** Opening SUPPLIED MATERIAL block **

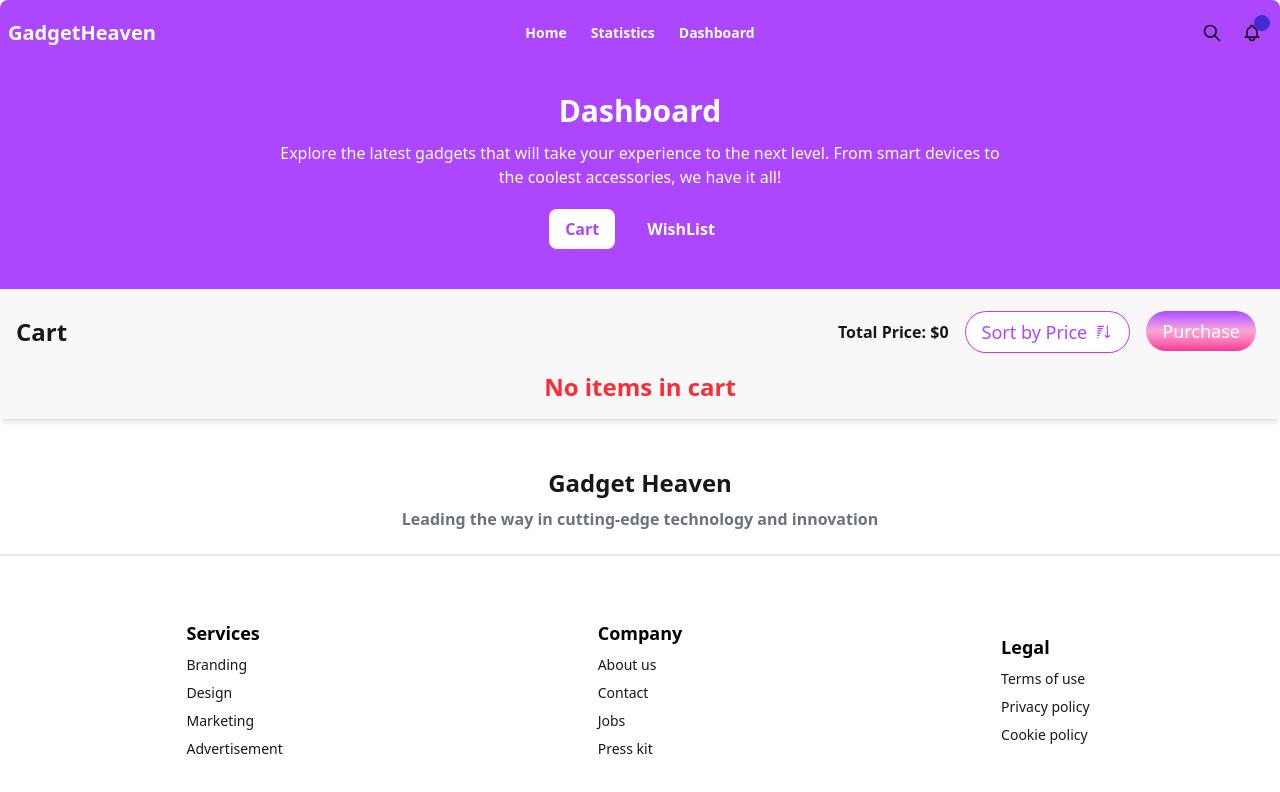
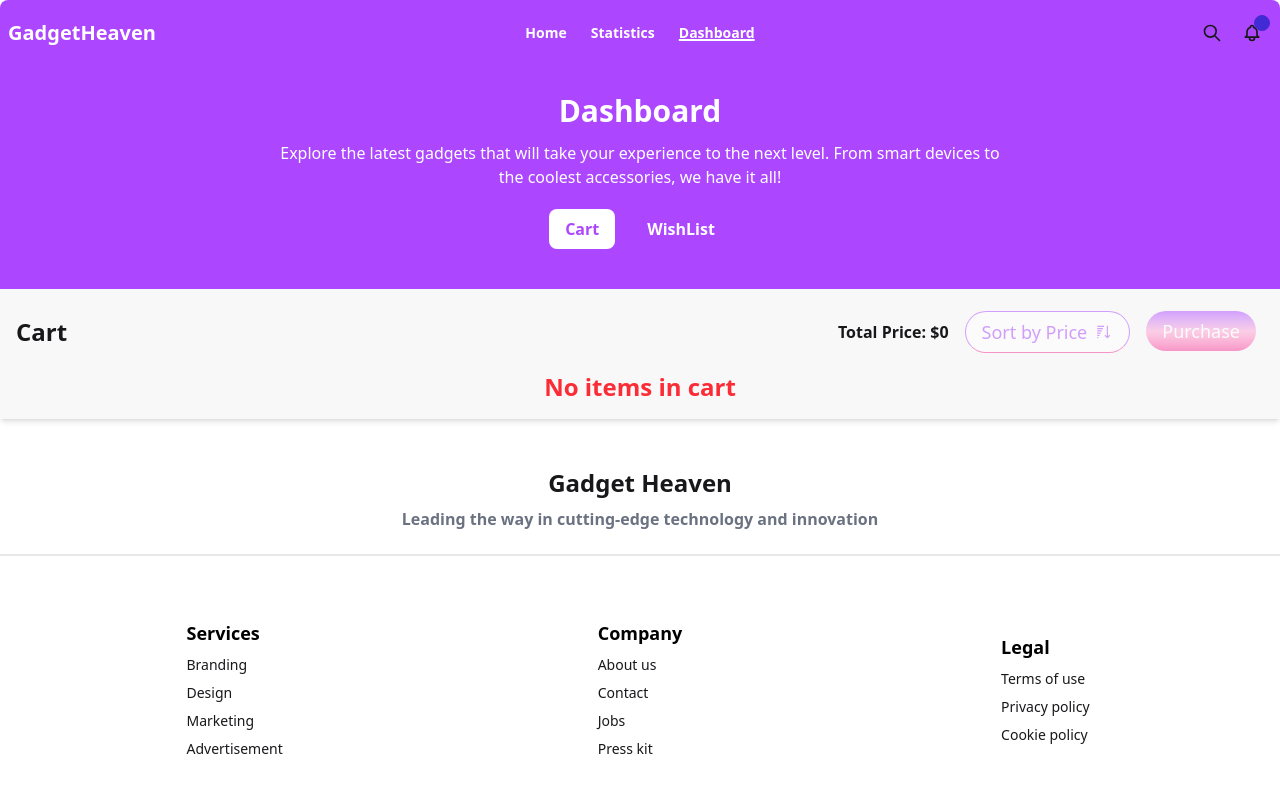
Before and after one commit to mrinmoy-765/GadgetHeaven, a React (Vite) app: page /dashboard in a window 1280 px wide. Shown: the top 792 px of the page. Built offline with nearby package versions, Linux system fonts and the light colour scheme.

Commit message:
button disabled,active tab,navlink

```diff
--- a/src/components/Banner/Banner.jsx
+++ b/src/components/Banner/Banner.jsx
@@ -1,5 +1,6 @@
 import React from "react";
 import BannerImage from "../../assets/banner.jpg";
+import { NavLink } from "react-router-dom";
 
 const Banner = () => {
   return (
@@ -14,15 +15,20 @@ const Banner = () => {
           level. From smart devices to <br />
           the coolest accessories, we have it all!
         </p>
-        <button className="mt-2 bg-white rounded-4xl py-2 px-6 text-lg font-bold text-purple-500">
-          Shop Now
-        </button>
+
+        <NavLink to="/dashboard">
+          <button className="mt-2 bg-white rounded-4xl py-2 px-6 text-lg font-bold text-purple-500">
+            Shop Now
+          </button>
+        </NavLink>
       </div>
 
       {/* Image Section with Blur Effect */}
       <div className="flex justify-center">
-        <div className="relative bottom-32 w-3/5 rounded-3xl border-2 border-white p-4
-                        bg-white/30 backdrop-blur-lg">
+        <div
+          className="relative bottom-32 w-3/5 rounded-3xl border-2 border-white p-4
+                        bg-white/30 backdrop-blur-lg"
+        >
           <img src={BannerImage} alt="" className="w-full h-88 rounded-2xl" />
         </div>
       </div>
--- a/src/components/Dashboard/Dashboard.jsx
+++ b/src/components/Dashboard/Dashboard.jsx
@@ -137,8 +137,12 @@ const Dashboard = () => {
                 Total Price: ${totalPrice}
               </span>
               <button
+              disabled={cartList.length === 0} // your disable logic goes here
                 onClick={sortByPrice}
-                className="bg-white text-lg text-purple-500 border border-purple-500 border-b-pink-500 rounded-3xl px-4 py-1.5 flex items-center"
+                className={`bg-white text-lg text-purple-500 border border-purple-500 border-b-pink-500 rounded-3xl px-4 py-1.5 flex items-center ${
+                  cartList.length === 0 ? "opacity-50 cursor-not-allowed" : ""
+                }`}
+
               >
                 Sort by Price
                 <LiaSortAmountDownSolid className="ml-2" />
@@ -146,7 +150,10 @@ const Dashboard = () => {
               <button
                 type="button"
                 onClick={purchase}
-                className="text-white bg-gradient-to-b from-purple-500 via-pink-300 to-pink-500 hover:bg-gradient-to-br font-medium rounded-3xl text-lg px-4 py-1.5 text-center me-2 mb-2 border-0 mt-1.5"
+                // disabled={cartList.length === 0} // your disable logic goes here
+                className={`text-white bg-gradient-to-b from-purple-500 via-pink-300 to-pink-500 hover:bg-gradient-to-br font-medium rounded-3xl text-lg px-4 py-1.5 text-center me-2 mb-2 border-0 mt-1.5 ${
+                  cartList.length === 0 ? "opacity-50 cursor-not-allowed" : ""
+                }`}
               >
                 Purchase
               </button>
--- a/src/components/Navbar/Navbar.jsx
+++ b/src/components/Navbar/Navbar.jsx
@@ -4,13 +4,27 @@ import { NavLink } from "react-router-dom";
 const links = (
   <>
     <li>
-      <NavLink to="/">Home</NavLink>
+      <NavLink
+        to="/"
+        className={({ isActive }) => {
+          return isActive ? "underline decoration-2" : "";
+        }}
+      >
+        Home
+      </NavLink>
     </li>
     <li>
       <a href="">Statistics</a>
     </li>
     <li>
-      <NavLink to="/dashboard">Dashboard</NavLink>
+      <NavLink
+        to="/dashboard"
+        className={({ isActive }) => {
+          return isActive ? "underline decoration-2" : "";
+        }}
+      >
+        Dashboard
+      </NavLink>
     </li>
   </>
 );
--- a/src/main.jsx
+++ b/src/main.jsx
@@ -31,6 +31,7 @@ const router = createBrowserRouter([
       },
       {
         path: "/dashboard",
+
         element: <Dashboard></Dashboard>,
         loader: () => fetch("/data.json"),
       },
```
Also changed, not shown: 1 other file (tests, documents, lock files or other folders).
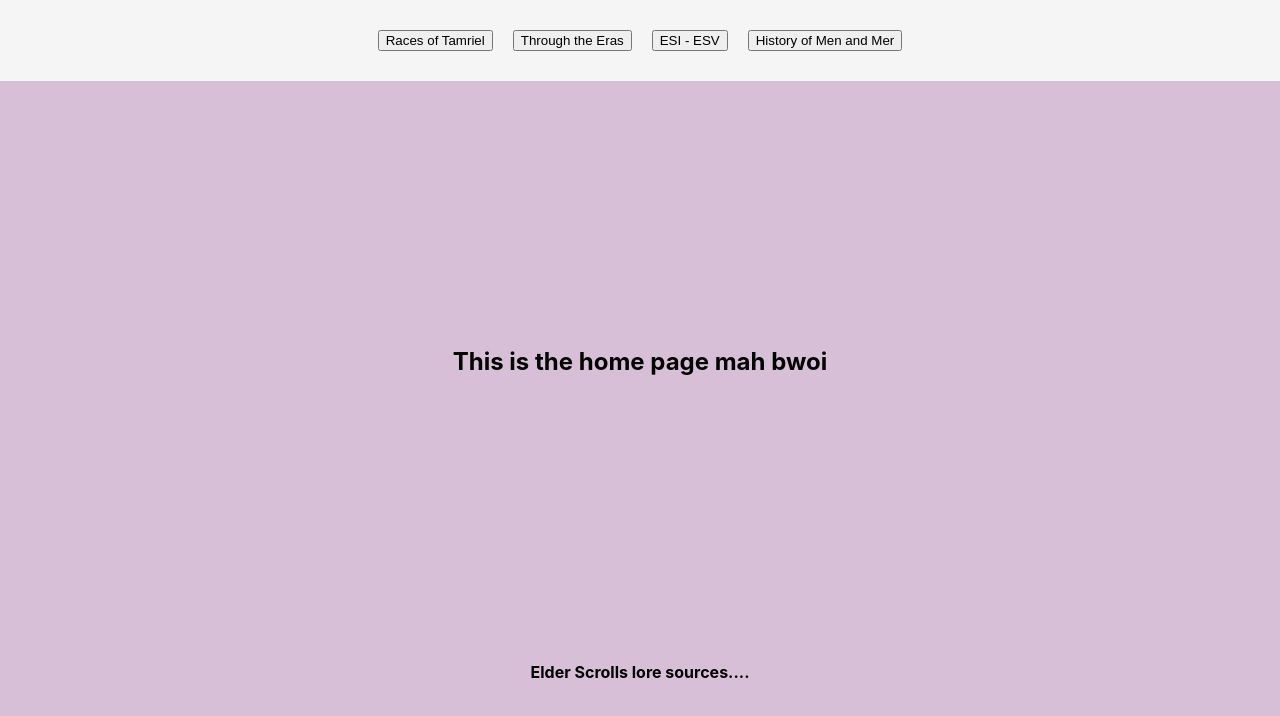
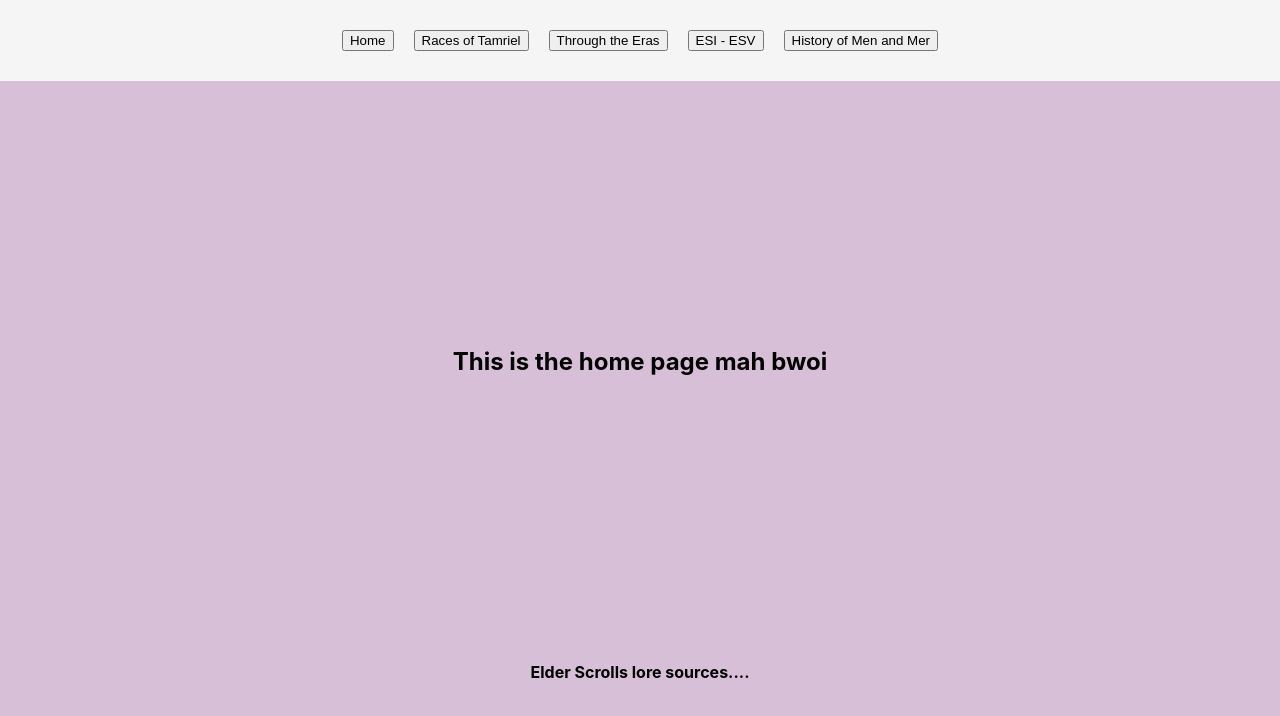
Before and after one commit to jesse-maretz/lorkhans-library, a React (Create React App) app: page / in a window 1280 px wide. Shown: the top 716 px of the page. Built offline with nearby package versions, Linux system fonts and the light colour scheme.

Commit message:
added home nav

```diff
--- a/src/components/Navbar.js
+++ b/src/components/Navbar.js
@@ -5,6 +5,9 @@ import '../style/Navbar.css'
 const Navbar = () => {
     return (
         <div id="nav-links">
+            <Link to="/">
+                <button className="nav-btns">Home</button>
+            </Link>
             <Link to="/lore/races">
                 <button className='nav-btns'>Races of Tamriel</button>
             </Link>
```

** Closing SUPPLIED MATERIAL block **

## EXERCISE PROMPT:
Considering each line of the records on its own, count those that contain "length" and give only that number.

## RESPONSE TO THIS EXERCISE:
4